Synthetic biology aims to exercise control in the design, characterization and construction of living organisms and biological parts. No longer the domain of science fiction literature, it has progressed by leaps and bounds in recent years, accompanied by great promises and grave risks. Potential positive impacts of this new multidisciplinary area of research include development of agricultural crops with improved resistance to environmental stresses and genetic control of disease vectors, such as mosquitoes. At the same time, it involves not only environmental, socio-economic and security risks, but also ethical concerns. Law and governance have failed to keep pace with innovations in this field. Lab experimentation and field trials take place in a legal vacuum. On top of companies and research institutes, a vibrant do-it-yourself (DIY) community is engaged in research, claiming to democratize science and problem solving. While legal orders at the national and regional level are struggling, global deliberations on the environmental and socio-economic impacts of synthetic biology have only recently begun under the auspices of UN multilateral environmental agreements. Negotiations are expected to be difficult, and policy-relevant academic analysis is urgently needed. Elsa Tsioumani's project will develop a new integrative framework for the governance of synthetic biology. 


Elissavet Tsioumani (School of International Studies, University of Trento)
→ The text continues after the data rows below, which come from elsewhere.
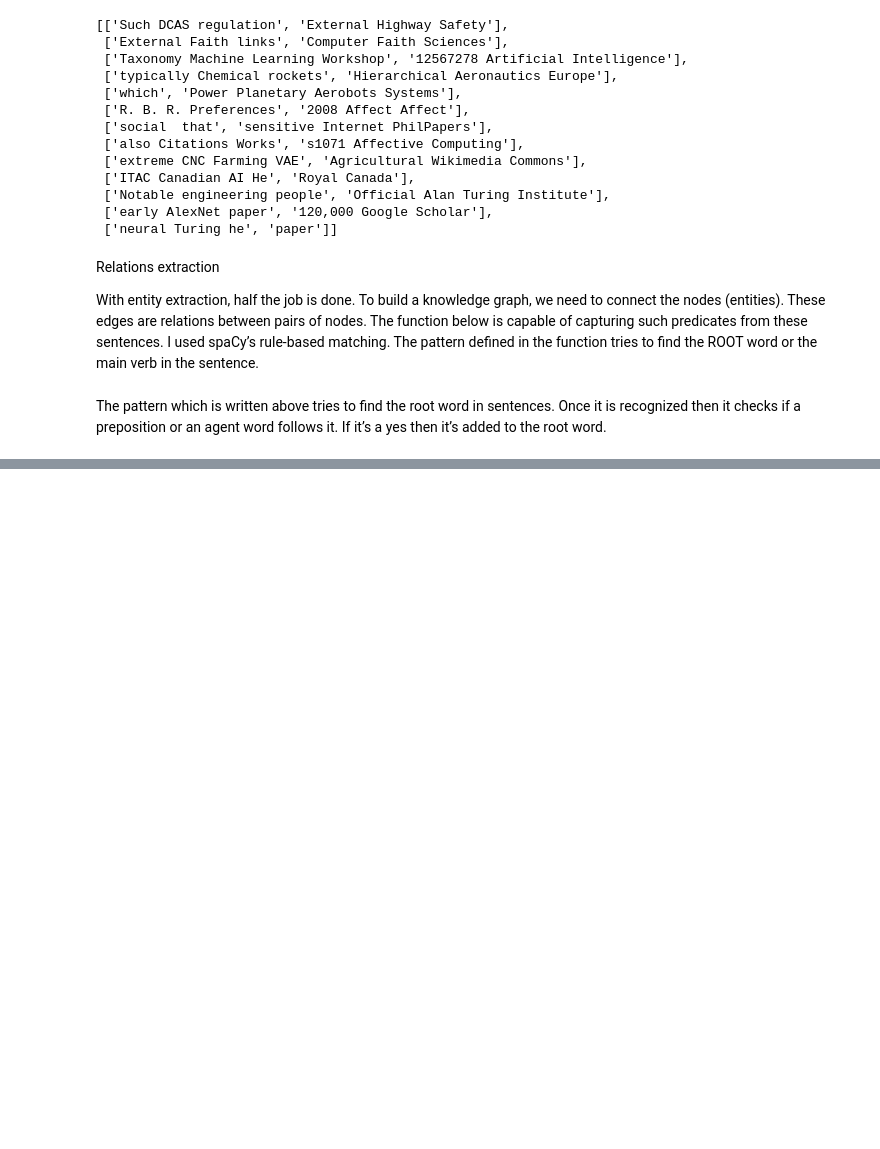
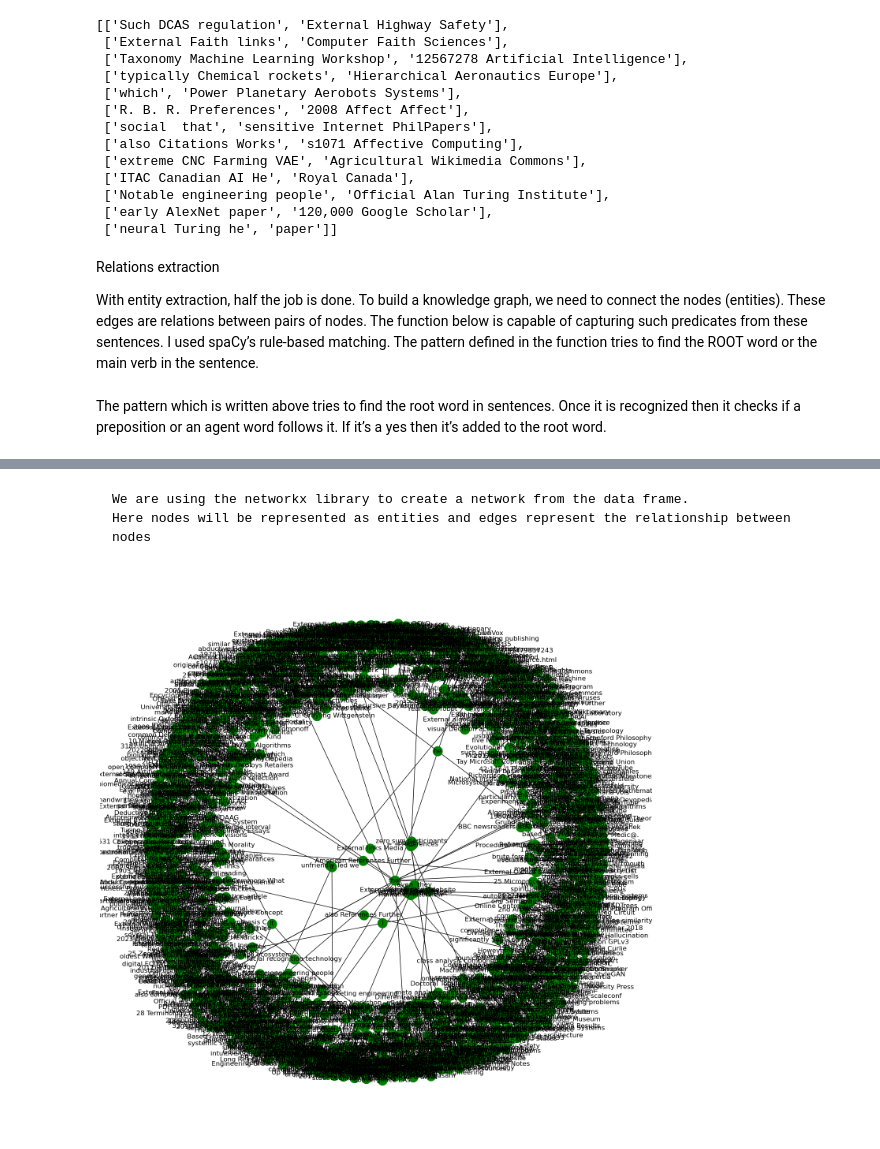
Before and after one commit to 7frank/ai-ui-playground, a Jupyter notebook: tools/graph/001_app.ipynb, the cells around one changed output, grey strips where cells are left out. Saved outputs shown, nothing was run; the diff lists cells and outputs as text; code cells hidden in the pictures; blank space fills up the shorter version.

Commit message:
plot gibberish

```diff
--- a/tools/graph/001_app.ipynb
+++ b/tools/graph/001_app.ipynb
@@ -309,0 +316,10 @@ relations = [obtain_relation(j) for j in tqdm(data['text'][:800])]
+# %%
+# subject extraction
+source = [j[0] for j in pairs_of_entities]
+
+#object extraction
+target = [k[1] for k in pairs_of_entities]
+
+data_kgf = pd.DataFrame({'source':source, 'target':target, 'edge':relations})
+# %%
+json_file_path = 'data_kgf.json'
@@ -309,0 +329,24 @@ relations = [obtain_relation(j) for j in tqdm(data['text'][:800])]
+# %%
+
+# Check if the file exists
+if os.path.exists(json_file_path):
+    # Load the DataFrame from the JSON file
+    data_kgf = pd.read_json(json_file_path, orient='records', lines=True)
+else:
+    print("File not found.")
+# %% [markdown]
+
+    We are using the networkx library to create a network from the data frame.
+    Here nodes will be represented as entities and edges represent the relationship between nodes
+# %%
+# Create DG from the dataframe
+graph = ntx.from_pandas_edgelist(data_kgf, "source", "target",
+                         edge_attr=True, create_using=ntx.MultiDiGraph())
+# %%
+# plotting the network
+plot.figure(figsize=(14, 14))
+posn = ntx.spring_layout(graph)
+ntx.draw(graph, with_labels=True, node_color='green', edge_cmap=plot.cm.Blues, pos = posn)
+plot.show()
+# %% [output]
+[figure, added]
```
Also changed, not shown: parts of 2 cells of this notebook, 1 other file.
Louisa R. Parks (School of International Studies, University of Trento)


European Commission Marie Sklodowska-Curie Individual Fellowship Scheme